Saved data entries
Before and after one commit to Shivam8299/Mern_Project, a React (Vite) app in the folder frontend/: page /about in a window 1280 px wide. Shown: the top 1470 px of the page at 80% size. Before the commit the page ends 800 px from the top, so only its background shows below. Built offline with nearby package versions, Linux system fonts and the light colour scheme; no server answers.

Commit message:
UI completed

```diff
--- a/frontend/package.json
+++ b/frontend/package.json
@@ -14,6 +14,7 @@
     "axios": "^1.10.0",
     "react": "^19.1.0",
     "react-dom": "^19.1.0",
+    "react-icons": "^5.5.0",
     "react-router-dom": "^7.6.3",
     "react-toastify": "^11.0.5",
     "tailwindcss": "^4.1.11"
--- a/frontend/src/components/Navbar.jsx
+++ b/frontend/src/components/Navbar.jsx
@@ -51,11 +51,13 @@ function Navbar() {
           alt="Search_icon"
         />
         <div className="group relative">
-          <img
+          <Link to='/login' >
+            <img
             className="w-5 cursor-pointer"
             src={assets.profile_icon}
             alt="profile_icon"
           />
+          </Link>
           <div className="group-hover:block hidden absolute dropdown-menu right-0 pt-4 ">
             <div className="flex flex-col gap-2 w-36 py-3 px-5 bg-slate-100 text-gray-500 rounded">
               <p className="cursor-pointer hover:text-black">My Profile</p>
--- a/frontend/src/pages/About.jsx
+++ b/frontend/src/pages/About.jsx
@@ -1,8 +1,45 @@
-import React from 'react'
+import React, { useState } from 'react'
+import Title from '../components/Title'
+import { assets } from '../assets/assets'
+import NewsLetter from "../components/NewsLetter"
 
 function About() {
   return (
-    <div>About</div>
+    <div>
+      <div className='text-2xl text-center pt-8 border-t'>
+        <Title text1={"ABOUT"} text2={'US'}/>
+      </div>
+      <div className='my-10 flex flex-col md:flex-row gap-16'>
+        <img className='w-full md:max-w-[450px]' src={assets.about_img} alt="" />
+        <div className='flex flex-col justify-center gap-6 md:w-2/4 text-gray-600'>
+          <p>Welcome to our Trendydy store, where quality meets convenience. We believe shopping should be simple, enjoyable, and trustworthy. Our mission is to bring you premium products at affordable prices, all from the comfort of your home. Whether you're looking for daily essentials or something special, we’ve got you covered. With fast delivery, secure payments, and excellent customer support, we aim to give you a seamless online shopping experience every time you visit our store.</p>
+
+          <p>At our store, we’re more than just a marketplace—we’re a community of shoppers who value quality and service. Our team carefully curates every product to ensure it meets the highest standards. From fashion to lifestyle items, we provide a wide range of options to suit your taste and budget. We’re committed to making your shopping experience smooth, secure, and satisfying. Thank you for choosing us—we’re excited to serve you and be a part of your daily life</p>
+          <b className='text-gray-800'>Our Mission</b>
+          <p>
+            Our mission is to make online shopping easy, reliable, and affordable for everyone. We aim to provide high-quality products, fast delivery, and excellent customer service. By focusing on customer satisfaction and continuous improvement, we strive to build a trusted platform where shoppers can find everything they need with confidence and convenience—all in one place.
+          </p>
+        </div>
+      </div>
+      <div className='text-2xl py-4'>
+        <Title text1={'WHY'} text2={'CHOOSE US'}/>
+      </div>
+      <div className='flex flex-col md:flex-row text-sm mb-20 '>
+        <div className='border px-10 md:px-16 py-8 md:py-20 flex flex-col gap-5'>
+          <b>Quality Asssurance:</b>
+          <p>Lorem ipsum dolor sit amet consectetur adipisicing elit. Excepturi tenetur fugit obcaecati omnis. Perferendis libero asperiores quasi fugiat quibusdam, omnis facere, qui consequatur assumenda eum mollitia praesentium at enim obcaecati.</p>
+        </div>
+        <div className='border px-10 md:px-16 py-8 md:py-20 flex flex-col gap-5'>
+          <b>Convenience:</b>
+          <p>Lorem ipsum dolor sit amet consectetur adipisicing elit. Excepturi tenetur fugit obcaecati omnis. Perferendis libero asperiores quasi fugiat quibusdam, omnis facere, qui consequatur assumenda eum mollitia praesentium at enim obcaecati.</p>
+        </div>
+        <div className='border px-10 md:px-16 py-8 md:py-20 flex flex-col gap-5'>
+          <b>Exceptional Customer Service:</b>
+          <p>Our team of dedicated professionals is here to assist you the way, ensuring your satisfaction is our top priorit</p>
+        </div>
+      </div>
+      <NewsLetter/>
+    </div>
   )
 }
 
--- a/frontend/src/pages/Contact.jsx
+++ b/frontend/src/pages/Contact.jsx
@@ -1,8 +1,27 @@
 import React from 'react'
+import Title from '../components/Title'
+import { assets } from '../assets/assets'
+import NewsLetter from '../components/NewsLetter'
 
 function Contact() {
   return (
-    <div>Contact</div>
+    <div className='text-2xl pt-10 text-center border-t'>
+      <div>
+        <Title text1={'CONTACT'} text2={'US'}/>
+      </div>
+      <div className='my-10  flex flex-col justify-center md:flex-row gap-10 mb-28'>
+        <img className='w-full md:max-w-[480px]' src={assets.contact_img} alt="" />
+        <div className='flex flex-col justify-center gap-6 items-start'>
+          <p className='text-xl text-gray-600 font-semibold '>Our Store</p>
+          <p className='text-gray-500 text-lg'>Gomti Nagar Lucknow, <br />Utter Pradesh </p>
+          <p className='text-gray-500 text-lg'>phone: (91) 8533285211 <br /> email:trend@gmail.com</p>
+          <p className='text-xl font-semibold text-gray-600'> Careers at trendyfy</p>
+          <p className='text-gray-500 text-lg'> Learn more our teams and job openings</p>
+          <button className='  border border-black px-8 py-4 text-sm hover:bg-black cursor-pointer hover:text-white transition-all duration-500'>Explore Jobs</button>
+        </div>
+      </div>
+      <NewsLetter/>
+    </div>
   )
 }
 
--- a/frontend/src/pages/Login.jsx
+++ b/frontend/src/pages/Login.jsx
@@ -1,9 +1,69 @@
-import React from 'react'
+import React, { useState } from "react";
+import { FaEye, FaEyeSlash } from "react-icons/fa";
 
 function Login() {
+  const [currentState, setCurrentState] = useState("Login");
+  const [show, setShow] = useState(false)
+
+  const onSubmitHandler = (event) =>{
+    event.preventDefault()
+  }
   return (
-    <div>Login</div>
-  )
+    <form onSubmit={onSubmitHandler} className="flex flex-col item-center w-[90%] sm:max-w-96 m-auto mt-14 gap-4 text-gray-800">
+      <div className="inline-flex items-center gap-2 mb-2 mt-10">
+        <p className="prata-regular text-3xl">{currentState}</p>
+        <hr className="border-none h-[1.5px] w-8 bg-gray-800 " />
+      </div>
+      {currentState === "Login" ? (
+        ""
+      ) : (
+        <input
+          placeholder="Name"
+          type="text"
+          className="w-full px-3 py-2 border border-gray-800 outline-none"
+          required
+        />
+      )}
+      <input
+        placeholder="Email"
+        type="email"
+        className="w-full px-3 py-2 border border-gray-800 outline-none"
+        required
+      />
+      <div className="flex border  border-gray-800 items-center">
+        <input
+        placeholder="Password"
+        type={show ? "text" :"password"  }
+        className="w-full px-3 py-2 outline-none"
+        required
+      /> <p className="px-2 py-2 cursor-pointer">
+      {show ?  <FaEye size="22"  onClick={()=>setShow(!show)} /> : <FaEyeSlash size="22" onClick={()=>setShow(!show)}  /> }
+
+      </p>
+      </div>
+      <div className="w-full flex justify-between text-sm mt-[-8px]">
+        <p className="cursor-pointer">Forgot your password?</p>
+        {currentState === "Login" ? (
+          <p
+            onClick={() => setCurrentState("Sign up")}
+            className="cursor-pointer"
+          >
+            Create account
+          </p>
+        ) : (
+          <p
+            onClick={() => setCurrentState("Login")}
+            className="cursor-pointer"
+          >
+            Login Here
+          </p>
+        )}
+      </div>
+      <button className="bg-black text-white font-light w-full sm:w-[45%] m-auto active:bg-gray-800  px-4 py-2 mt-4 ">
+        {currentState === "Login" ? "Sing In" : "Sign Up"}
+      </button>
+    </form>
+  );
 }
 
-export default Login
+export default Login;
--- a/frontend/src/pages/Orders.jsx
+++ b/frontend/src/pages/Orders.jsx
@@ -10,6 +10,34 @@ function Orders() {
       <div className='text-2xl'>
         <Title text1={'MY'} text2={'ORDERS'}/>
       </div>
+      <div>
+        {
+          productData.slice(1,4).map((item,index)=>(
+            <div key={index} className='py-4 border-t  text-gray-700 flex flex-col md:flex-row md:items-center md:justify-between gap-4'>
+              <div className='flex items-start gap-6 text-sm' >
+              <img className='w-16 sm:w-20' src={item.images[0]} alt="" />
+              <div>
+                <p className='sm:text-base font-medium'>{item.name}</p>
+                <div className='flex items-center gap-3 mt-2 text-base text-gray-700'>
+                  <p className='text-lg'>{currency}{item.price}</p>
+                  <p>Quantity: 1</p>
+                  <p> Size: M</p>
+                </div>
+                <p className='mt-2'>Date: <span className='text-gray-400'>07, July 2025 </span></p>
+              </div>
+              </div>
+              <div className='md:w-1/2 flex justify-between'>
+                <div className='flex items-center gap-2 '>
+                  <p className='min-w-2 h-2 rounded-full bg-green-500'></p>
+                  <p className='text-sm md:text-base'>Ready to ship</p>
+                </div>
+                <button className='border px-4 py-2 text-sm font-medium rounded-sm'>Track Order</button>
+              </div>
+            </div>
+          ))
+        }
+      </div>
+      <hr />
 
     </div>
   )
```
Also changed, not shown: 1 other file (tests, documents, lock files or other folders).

==

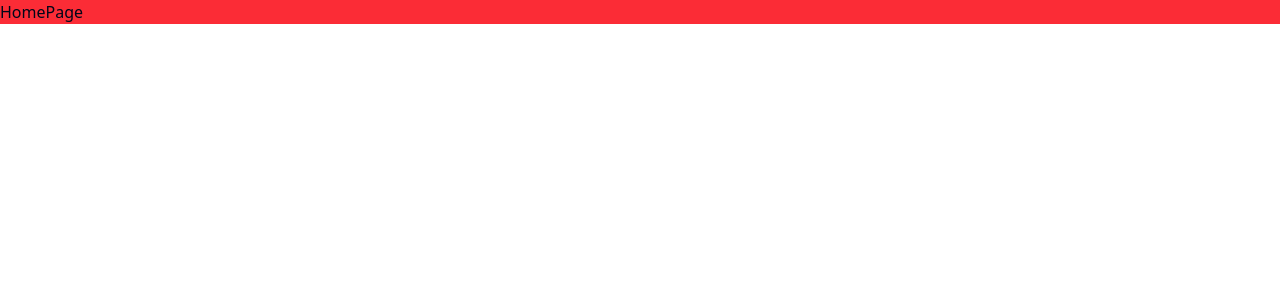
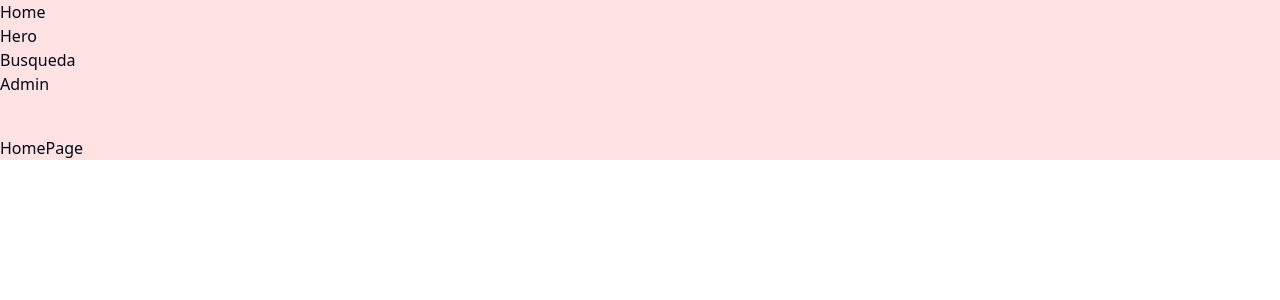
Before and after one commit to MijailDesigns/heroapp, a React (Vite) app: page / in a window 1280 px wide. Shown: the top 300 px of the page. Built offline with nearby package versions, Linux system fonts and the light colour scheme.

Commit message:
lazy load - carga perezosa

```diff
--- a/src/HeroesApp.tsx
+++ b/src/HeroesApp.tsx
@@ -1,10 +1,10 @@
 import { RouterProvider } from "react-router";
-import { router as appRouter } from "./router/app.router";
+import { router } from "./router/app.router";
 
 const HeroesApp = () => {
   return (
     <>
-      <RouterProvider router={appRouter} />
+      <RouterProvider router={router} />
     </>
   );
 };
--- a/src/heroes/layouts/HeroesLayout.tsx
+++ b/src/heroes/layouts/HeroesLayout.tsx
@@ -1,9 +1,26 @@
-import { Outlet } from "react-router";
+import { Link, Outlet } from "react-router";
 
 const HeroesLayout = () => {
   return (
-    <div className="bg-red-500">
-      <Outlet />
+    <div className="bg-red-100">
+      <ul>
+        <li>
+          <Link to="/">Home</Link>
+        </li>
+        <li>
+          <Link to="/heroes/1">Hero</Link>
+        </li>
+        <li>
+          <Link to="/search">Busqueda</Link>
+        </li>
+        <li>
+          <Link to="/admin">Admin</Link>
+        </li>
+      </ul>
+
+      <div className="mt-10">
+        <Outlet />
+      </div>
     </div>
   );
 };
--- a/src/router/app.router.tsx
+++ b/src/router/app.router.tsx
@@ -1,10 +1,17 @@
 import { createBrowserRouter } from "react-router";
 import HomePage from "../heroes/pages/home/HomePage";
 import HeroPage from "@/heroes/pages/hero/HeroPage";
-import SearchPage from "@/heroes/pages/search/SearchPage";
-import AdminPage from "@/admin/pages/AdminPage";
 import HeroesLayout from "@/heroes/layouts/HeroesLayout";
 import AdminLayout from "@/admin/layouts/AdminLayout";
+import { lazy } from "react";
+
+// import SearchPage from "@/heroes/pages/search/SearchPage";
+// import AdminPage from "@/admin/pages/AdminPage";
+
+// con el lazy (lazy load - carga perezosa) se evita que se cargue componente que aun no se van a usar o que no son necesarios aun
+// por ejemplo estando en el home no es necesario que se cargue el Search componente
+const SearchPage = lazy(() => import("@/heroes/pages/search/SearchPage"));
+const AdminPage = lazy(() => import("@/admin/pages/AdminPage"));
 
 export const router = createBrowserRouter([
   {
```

### [ACTION ITEM]
What lines in the entries contain "function"? Report each one by copying it.

### [RESULT OF THIS EXERCISE]
@@ -51,11 +51,13 @@ function Navbar() {
 function About() {
 function Contact() {
 function Login() {
@@ -10,6 +10,34 @@ function Orders() {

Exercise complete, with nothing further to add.